What you need to do ::
The answer must be an exact printing of every record below, with the pictures omitted.

User interface change data
━━━━
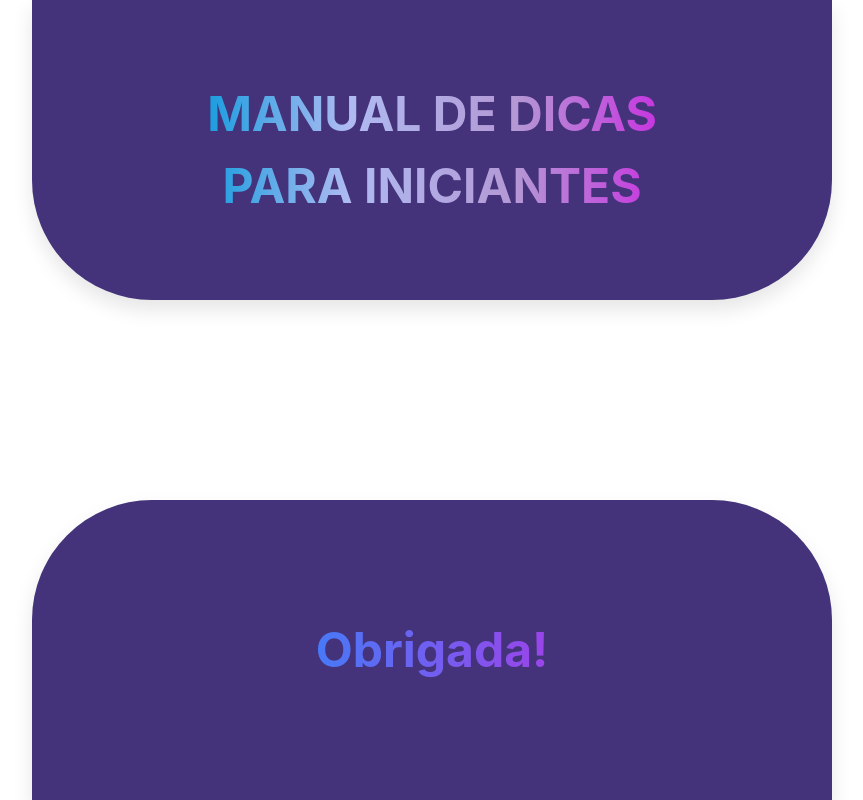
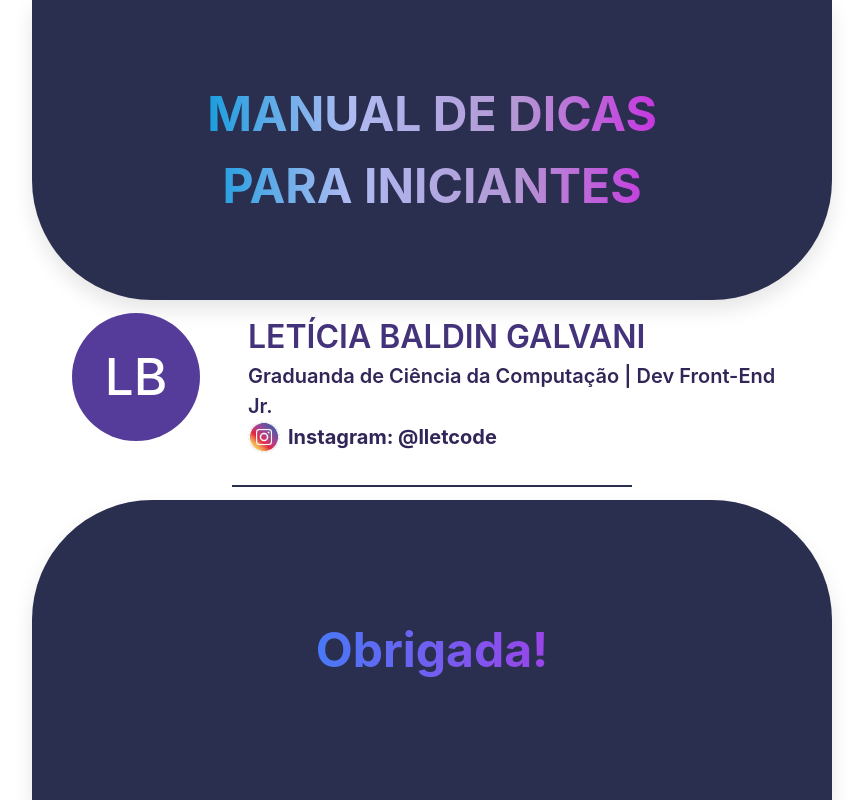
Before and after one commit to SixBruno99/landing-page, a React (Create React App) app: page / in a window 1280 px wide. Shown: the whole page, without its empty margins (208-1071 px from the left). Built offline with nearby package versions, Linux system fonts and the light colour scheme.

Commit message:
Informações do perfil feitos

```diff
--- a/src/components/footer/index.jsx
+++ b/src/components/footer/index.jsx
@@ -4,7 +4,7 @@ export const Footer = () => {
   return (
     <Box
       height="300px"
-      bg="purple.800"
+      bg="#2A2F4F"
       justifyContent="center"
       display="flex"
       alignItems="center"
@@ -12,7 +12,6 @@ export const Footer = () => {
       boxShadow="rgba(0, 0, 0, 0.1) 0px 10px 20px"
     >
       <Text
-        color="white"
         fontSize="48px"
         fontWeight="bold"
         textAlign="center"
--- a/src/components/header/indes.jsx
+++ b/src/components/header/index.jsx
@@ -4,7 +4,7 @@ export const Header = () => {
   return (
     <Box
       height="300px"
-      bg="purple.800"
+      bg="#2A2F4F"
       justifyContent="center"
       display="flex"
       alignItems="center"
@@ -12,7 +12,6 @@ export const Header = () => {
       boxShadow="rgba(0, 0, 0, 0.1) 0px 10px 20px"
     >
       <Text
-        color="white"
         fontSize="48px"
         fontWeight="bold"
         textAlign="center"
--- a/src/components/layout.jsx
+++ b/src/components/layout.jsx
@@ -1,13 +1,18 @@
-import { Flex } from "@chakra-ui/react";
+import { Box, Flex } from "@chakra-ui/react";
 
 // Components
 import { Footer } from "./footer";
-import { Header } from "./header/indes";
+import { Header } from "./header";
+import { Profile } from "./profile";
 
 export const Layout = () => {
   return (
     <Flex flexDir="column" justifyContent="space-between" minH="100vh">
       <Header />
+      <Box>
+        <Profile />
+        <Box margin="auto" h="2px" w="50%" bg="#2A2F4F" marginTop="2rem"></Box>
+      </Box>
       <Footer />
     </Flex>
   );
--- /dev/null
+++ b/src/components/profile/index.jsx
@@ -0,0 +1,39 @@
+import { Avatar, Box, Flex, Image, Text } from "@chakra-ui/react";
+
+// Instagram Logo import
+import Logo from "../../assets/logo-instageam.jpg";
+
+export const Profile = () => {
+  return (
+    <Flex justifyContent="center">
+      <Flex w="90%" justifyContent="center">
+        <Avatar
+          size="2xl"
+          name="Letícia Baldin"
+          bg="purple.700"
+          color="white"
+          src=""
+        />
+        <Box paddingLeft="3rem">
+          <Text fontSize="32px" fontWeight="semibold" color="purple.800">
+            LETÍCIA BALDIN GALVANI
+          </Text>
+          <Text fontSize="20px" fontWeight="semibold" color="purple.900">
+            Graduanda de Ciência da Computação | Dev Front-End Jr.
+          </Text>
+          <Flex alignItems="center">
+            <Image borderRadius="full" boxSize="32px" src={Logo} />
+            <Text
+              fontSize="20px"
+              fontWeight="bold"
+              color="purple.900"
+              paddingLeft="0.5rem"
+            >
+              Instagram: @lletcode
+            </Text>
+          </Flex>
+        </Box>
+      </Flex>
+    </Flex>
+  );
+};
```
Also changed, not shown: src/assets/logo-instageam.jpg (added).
━━━━
Answer area ::
Before and after one commit to SixBruno99/landing-page, a React (Create React App) app: page / in a window 1280 px wide. Shown: the whole page, without its empty margins (208-1071 px from the left). Built offline with nearby package versions, Linux system fonts and the light colour scheme.

Commit message:
Informações do perfil feitos

```diff
--- a/src/components/footer/index.jsx
+++ b/src/components/footer/index.jsx
@@ -4,7 +4,7 @@ export const Footer = () => {
   return (
     <Box
       height="300px"
-      bg="purple.800"
+      bg="#2A2F4F"
       justifyContent="center"
       display="flex"
       alignItems="center"
@@ -12,7 +12,6 @@ export const Footer = () => {
       boxShadow="rgba(0, 0, 0, 0.1) 0px 10px 20px"
     >
       <Text
-        color="white"
         fontSize="48px"
         fontWeight="bold"
         textAlign="center"
--- a/src/components/header/indes.jsx
+++ b/src/components/header/index.jsx
@@ -4,7 +4,7 @@ export const Header = () => {
   return (
     <Box
       height="300px"
-      bg="purple.800"
+      bg="#2A2F4F"
       justifyContent="center"
       display="flex"
       alignItems="center"
@@ -12,7 +12,6 @@ export const Header = () => {
       boxShadow="rgba(0, 0, 0, 0.1) 0px 10px 20px"
     >
       <Text
-        color="white"
         fontSize="48px"
         fontWeight="bold"
         textAlign="center"
--- a/src/components/layout.jsx
+++ b/src/components/layout.jsx
@@ -1,13 +1,18 @@
-import { Flex } from "@chakra-ui/react";
+import { Box, Flex } from "@chakra-ui/react";
 
 // Components
 import { Footer } from "./footer";
-import { Header } from "./header/indes";
+import { Header } from "./header";
+import { Profile } from "./profile";
 
 export const Layout = () => {
   return (
     <Flex flexDir="column" justifyContent="space-between" minH="100vh">
       <Header />
+      <Box>
+        <Profile />
+        <Box margin="auto" h="2px" w="50%" bg="#2A2F4F" marginTop="2rem"></Box>
+      </Box>
       <Footer />
     </Flex>
   );
--- /dev/null
+++ b/src/components/profile/index.jsx
@@ -0,0 +1,39 @@
+import { Avatar, Box, Flex, Image, Text } from "@chakra-ui/react";
+
+// Instagram Logo import
+import Logo from "../../assets/logo-instageam.jpg";
+
+export const Profile = () => {
+  return (
+    <Flex justifyContent="center">
+      <Flex w="90%" justifyContent="center">
+        <Avatar
+          size="2xl"
+          name="Letícia Baldin"
+          bg="purple.700"
+          color="white"
+          src=""
+        />
+        <Box paddingLeft="3rem">
+          <Text fontSize="32px" fontWeight="semibold" color="purple.800">
+            LETÍCIA BALDIN GALVANI
+          </Text>
+          <Text fontSize="20px" fontWeight="semibold" color="purple.900">
+            Graduanda de Ciência da Computação | Dev Front-End Jr.
+          </Text>
+          <Flex alignItems="center">
+            <Image borderRadius="full" boxSize="32px" src={Logo} />
+            <Text
+              fontSize="20px"
+              fontWeight="bold"
+              color="purple.900"
+              paddingLeft="0.5rem"
+            >
+              Instagram: @lletcode
+            </Text>
+          </Flex>
+        </Box>
+      </Flex>
+    </Flex>
+  );
+};
```
Also changed, not shown: src/assets/logo-instageam.jpg (added).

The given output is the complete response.